**WORK ORDER**: Identify every line in the records below that contains the word "test", and copy each of those lines.

**STUDY MATERIAL**:

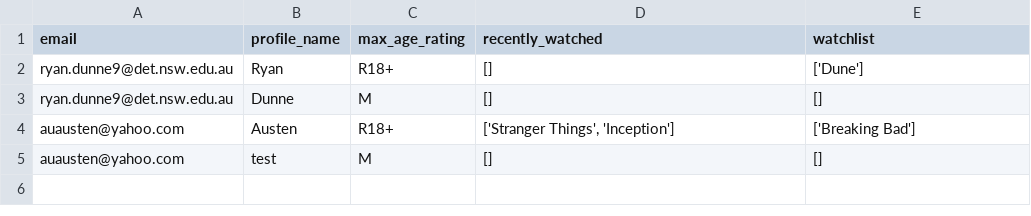
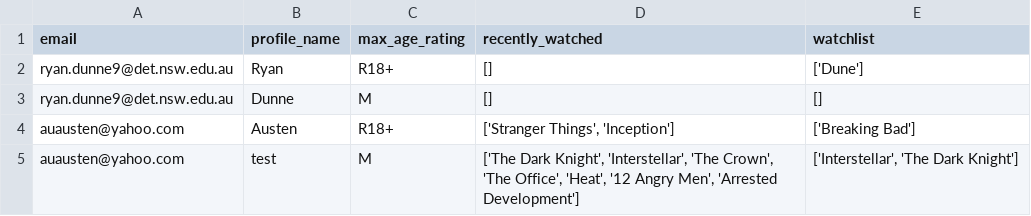
Before and after one commit to BaulkhamHillsHS/PrelimSE-26-Group1, a CSV file: profile_information.csv, drawn as a sheet.

```diff
--- a/profile_information.csv
+++ b/profile_information.csv
@@ -4,2 +4,2 @@ ryan.dunne9@det.nsw.edu.au,Dunne,M,[],[]
 auausten@yahoo.com,Austen,R18+,"['Stranger Things', 'Inception']",['Breaking Bad']
-auausten@yahoo.com,test,M,[],[]
+auausten@yahoo.com,test,M,"['The Dark Knight', 'Interstellar', 'The Crown', 'The Office', 'Heat', '12 Angry Men', 'Arrested Development']","['Interstellar', 'The Dark Knight']"
```
Also changed, not shown: 5 other files.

**SOLUTION TO THE EXERCISE**:
-auausten@yahoo.com,test,M,[],[]
+auausten@yahoo.com,test,M,"['The Dark Knight', 'Interstellar', 'The Crown', 'The Office', 'Heat', '12 Angry Men', 'Arrested Development']","['Interstellar', 'The Dark Knight']"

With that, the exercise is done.